### Work request
Search the records for lines that contain the word "evaluation". Copy them all.

Records from a data collection
---+---
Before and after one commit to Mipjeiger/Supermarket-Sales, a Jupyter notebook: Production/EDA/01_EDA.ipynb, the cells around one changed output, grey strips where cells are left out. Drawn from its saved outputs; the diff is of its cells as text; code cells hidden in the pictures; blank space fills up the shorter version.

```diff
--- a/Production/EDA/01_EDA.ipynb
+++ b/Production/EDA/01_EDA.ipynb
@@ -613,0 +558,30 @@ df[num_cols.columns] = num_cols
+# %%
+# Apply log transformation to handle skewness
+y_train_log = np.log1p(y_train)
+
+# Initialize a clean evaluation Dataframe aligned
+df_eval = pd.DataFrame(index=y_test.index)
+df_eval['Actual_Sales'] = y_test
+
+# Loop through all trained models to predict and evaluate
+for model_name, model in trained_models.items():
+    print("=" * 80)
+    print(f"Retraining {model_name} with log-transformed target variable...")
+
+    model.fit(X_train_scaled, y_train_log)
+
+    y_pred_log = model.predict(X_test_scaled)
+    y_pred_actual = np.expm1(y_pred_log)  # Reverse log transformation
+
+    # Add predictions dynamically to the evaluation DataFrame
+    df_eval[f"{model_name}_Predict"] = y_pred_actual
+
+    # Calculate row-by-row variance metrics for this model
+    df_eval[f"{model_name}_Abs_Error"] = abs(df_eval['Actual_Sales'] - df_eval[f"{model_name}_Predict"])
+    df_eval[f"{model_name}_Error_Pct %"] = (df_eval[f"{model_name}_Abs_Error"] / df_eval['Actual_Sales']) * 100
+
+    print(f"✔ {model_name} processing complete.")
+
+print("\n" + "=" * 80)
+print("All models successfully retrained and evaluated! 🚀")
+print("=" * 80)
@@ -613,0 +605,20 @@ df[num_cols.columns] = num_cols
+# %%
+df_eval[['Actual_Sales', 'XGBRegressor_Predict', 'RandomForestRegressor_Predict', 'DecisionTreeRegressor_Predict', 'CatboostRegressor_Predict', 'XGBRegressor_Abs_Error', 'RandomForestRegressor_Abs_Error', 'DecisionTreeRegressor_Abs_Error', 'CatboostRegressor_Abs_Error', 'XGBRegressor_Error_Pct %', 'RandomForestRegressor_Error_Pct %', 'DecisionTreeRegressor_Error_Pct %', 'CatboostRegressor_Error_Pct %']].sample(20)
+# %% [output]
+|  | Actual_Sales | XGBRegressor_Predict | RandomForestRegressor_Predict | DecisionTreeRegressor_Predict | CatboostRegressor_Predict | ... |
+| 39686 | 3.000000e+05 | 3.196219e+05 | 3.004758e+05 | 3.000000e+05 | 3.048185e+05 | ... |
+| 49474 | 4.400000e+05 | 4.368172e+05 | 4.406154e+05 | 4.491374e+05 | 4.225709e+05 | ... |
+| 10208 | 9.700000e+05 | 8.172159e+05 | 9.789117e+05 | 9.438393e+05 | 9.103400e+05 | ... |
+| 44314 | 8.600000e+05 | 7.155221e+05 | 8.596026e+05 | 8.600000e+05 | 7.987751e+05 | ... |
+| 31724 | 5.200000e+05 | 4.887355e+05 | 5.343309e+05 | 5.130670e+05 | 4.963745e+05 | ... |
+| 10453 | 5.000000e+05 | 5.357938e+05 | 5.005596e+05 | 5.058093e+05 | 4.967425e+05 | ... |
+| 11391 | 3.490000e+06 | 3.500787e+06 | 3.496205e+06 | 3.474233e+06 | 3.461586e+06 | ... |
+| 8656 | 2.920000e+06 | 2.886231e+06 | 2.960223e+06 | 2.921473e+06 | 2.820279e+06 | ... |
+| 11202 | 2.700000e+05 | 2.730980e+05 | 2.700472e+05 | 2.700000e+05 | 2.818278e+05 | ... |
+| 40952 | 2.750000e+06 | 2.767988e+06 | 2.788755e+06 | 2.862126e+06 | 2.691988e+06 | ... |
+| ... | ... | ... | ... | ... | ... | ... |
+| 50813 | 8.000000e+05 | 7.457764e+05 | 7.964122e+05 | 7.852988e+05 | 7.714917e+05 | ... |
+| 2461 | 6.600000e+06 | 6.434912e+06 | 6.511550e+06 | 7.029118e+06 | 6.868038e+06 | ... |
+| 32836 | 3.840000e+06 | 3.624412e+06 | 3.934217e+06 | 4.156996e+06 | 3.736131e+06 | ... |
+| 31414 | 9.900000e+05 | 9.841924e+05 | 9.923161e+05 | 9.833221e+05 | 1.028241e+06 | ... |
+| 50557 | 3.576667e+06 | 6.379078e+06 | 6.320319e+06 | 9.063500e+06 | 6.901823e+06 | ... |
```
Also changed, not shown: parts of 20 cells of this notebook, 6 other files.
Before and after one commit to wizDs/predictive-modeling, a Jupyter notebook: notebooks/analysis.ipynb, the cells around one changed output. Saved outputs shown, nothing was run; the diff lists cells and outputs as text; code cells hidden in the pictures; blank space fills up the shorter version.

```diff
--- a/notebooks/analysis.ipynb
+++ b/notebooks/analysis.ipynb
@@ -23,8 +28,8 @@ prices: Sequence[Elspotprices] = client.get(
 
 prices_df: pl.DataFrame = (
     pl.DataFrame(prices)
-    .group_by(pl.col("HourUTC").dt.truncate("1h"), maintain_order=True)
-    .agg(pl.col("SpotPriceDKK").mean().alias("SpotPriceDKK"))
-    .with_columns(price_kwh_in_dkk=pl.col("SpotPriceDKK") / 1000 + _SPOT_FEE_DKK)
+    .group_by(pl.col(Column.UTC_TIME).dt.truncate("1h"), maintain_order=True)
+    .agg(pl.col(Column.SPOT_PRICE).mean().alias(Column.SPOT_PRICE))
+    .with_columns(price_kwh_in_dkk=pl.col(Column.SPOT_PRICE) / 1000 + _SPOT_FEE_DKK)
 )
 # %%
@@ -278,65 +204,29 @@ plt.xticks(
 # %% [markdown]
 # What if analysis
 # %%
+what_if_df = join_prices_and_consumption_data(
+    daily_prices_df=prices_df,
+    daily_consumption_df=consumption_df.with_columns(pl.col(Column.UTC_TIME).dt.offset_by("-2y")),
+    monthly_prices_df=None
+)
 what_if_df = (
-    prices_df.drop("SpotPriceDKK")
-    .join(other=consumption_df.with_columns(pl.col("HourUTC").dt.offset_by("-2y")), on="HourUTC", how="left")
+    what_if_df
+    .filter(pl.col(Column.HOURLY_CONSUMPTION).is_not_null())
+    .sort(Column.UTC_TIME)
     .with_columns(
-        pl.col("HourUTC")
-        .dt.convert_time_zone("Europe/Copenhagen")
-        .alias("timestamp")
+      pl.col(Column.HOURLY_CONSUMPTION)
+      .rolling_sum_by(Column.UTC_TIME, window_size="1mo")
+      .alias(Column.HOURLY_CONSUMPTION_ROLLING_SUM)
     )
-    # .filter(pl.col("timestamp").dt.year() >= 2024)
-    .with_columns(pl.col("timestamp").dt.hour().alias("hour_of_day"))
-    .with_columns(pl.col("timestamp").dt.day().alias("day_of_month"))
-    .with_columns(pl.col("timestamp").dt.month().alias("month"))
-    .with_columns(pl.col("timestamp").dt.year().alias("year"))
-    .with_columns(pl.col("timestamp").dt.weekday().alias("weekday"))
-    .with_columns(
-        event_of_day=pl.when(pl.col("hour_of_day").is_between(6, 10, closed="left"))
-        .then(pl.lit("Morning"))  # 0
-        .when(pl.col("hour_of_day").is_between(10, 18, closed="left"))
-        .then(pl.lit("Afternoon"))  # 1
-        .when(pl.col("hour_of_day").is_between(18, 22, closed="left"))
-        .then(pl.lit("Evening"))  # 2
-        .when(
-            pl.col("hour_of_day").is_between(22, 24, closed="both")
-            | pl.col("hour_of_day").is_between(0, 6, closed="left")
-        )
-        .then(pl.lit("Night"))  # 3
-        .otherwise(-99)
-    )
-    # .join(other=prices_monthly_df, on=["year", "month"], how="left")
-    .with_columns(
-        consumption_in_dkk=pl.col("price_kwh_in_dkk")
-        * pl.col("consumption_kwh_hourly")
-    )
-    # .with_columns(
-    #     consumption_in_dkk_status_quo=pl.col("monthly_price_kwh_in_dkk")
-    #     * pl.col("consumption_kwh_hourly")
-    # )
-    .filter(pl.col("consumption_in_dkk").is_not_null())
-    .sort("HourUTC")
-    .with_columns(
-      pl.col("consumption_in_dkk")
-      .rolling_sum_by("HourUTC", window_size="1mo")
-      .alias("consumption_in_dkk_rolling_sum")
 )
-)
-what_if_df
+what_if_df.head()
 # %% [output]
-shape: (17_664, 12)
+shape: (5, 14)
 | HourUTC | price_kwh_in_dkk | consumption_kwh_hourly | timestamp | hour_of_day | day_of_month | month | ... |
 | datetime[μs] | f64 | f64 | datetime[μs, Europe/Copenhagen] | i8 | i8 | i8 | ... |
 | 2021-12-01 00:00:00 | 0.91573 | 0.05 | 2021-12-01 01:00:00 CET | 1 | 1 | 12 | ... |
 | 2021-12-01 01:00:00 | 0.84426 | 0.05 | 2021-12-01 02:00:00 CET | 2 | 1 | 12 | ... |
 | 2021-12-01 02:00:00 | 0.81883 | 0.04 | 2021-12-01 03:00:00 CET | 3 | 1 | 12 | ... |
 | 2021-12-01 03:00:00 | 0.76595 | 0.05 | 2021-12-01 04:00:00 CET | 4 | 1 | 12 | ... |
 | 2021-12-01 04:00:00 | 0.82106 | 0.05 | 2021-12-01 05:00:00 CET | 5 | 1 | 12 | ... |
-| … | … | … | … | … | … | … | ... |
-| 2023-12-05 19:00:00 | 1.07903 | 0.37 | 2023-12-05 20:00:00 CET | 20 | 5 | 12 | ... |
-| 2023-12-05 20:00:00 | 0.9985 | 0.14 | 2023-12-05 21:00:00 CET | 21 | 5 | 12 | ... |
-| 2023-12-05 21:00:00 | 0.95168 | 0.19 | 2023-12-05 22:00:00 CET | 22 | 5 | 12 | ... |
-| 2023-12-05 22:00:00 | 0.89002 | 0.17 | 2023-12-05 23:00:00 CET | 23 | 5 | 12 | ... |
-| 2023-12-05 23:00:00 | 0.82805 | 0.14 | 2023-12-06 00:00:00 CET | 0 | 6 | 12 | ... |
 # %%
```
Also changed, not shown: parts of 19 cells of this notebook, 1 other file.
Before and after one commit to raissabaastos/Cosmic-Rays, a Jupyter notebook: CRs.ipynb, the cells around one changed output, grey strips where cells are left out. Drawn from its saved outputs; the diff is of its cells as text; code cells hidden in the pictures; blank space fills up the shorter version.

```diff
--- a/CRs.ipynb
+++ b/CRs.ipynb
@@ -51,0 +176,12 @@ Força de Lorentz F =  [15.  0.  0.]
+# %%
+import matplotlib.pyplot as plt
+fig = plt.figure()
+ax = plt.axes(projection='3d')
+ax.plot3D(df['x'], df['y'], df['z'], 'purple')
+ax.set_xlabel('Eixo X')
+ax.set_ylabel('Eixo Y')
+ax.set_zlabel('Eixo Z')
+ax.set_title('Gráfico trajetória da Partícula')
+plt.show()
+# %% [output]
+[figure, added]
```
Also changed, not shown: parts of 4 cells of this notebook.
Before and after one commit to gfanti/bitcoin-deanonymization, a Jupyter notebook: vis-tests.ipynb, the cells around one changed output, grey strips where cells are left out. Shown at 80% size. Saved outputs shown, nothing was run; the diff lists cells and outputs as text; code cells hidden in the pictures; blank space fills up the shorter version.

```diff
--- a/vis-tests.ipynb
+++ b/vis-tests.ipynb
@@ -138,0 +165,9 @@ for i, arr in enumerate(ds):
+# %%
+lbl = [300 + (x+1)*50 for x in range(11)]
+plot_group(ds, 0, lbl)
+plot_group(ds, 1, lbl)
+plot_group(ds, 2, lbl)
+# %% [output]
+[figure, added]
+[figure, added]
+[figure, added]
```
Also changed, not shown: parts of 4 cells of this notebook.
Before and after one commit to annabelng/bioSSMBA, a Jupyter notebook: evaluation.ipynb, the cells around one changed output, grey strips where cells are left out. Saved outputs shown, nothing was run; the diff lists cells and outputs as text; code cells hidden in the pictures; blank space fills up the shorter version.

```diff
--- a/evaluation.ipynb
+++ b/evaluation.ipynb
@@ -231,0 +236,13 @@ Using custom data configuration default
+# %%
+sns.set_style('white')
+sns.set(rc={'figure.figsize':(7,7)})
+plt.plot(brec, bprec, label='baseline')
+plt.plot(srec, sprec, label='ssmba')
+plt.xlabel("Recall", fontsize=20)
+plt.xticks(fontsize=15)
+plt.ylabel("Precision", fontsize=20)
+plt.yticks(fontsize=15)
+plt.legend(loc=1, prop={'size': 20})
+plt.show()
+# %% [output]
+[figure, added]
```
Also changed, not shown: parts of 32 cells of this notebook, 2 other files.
---+---
### Answer space
+# Initialize a clean evaluation Dataframe aligned
+    # Add predictions dynamically to the evaluation DataFrame
Before and after one commit to annabelng/bioSSMBA, a Jupyter notebook: evaluation.ipynb, the cells around one changed output, grey strips where cells are left out. Saved outputs shown, nothing was run; the diff lists cells and outputs as text; code cells hidden in the pictures; blank space fills up the shorter version.
--- a/evaluation.ipynb
+++ b/evaluation.ipynb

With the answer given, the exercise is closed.